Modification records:
══════════════════════════════

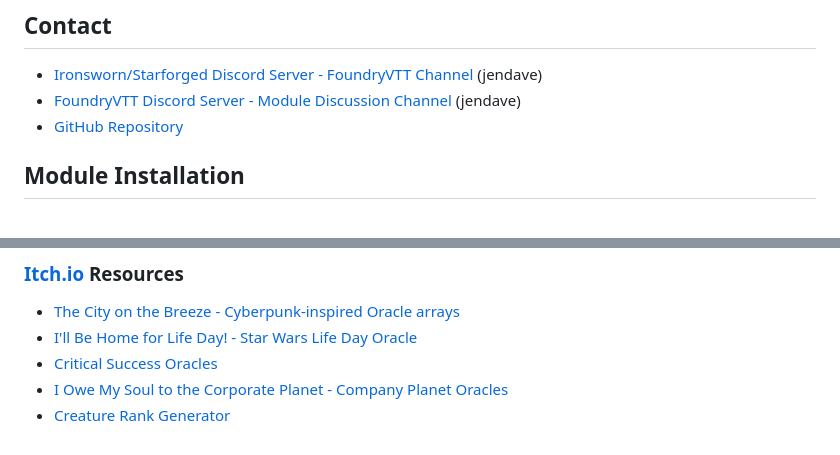
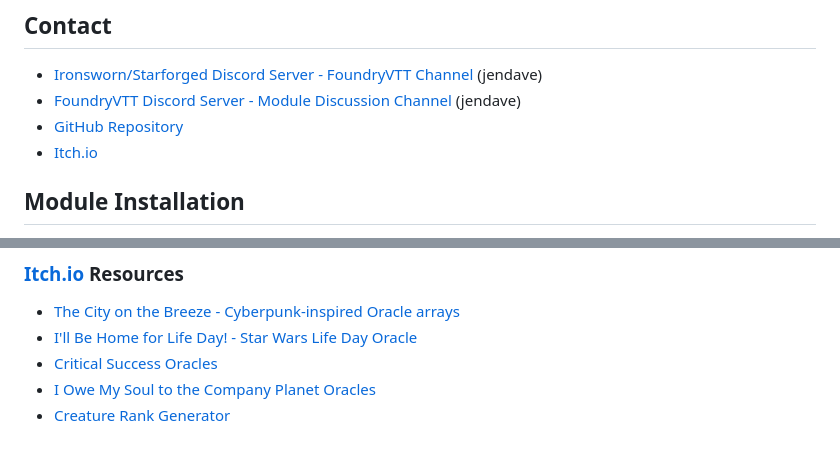
Before and after one commit to jendave/token-note-hover, a Markdown page: README.md, 2 parts joined by grey strips. Drawn GitHub-style.

```diff
--- a/README.md
+++ b/README.md
@@ -35,6 +35,7 @@ All settings, except for `token ownership required` are client-side only so each
 * [Ironsworn/Starforged Discord Server - FoundryVTT Channel](https://discord.com/channels/437120373436186625/867434336201605160) (jendave)
 * [FoundryVTT Discord Server - Module Discussion Channel](https://discord.com/channels/170995199584108546/513918036919713802) (jendave)
 * [GitHub Repository](https://github.com/jendave/token-note-hover)
+* [Itch.io](https://jendave.itch.io/)
 
 ## Module Installation
 
@@ -157,5 +158,5 @@ Please check out my other modules and resources for Ironsworn, Ironsworn: Starfo
 * [The City on the Breeze - Cyberpunk-inspired Oracle arrays](https://jendave.itch.io/the-city-on-the-breeze)
 * [I'll Be Home for Life Day! - Star Wars Life Day Oracle](https://jendave.itch.io/ill-be-home-for-life-day)
 * [Critical Success Oracles](https://jendave.itch.io/critical-success-oracles)
-* [I Owe My Soul to the Corporate Planet - Company Planet Oracles](https://jendave.itch.io/i-owe-my-soul-to-the-corporate-planet)
+* [I Owe My Soul to the Company Planet Oracles](https://jendave.itch.io/i-owe-my-soul-to-the-company-planet)
 * [Creature Rank Generator](https://jendave.itch.io/creature-rank-generator)
```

══════════════════════════════

> [WHAT THIS TASK INVOLVES] Line by line, check the data above for the word "itch" and state how many lines contain it. Give only the number.

> [WRITTEN ANSWER] 7